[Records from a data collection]

------------------------------------------------------------------------

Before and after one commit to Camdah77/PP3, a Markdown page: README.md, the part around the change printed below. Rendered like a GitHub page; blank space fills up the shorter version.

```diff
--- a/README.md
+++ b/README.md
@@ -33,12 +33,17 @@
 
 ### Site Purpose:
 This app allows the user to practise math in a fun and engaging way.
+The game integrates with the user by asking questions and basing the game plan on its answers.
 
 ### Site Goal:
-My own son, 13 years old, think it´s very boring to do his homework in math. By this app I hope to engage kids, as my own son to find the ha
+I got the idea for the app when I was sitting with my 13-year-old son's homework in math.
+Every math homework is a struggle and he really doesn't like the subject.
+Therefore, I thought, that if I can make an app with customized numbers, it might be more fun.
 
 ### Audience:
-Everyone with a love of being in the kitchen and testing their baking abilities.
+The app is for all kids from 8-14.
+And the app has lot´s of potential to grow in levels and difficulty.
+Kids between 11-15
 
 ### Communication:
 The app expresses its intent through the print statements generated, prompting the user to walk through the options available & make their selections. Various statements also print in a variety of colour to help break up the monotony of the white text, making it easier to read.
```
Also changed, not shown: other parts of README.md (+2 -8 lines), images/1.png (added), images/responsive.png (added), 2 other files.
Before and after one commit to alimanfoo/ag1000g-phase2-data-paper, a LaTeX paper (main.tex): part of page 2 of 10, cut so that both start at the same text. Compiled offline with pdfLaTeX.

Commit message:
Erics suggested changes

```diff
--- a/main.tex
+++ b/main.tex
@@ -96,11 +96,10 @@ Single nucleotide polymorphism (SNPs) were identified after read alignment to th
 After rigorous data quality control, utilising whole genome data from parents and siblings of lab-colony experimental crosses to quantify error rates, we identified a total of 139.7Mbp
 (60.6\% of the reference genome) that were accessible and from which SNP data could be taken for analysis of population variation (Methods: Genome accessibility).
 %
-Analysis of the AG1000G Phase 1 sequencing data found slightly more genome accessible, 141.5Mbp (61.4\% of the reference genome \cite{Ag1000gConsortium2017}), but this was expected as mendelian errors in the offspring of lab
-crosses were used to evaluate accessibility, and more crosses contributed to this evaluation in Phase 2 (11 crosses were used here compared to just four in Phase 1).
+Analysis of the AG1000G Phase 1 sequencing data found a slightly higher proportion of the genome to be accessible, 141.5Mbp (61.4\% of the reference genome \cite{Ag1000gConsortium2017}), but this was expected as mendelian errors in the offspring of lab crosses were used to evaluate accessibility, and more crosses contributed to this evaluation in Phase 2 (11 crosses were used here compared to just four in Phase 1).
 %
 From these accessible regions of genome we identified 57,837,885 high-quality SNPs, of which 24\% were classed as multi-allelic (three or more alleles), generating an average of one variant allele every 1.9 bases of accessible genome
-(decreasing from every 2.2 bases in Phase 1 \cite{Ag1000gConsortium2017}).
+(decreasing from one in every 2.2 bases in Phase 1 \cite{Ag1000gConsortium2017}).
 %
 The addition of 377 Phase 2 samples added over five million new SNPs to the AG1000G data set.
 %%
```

------------------------------------------------------------------------

Lines with "main" in the records above: copy every one of them.

Before and after one commit to alimanfoo/ag1000g-phase2-data-paper, a LaTeX paper (main.tex): part of page 2 of 10, cut so that both start at the same text. Compiled offline with pdfLaTeX.
--- a/main.tex
+++ b/main.tex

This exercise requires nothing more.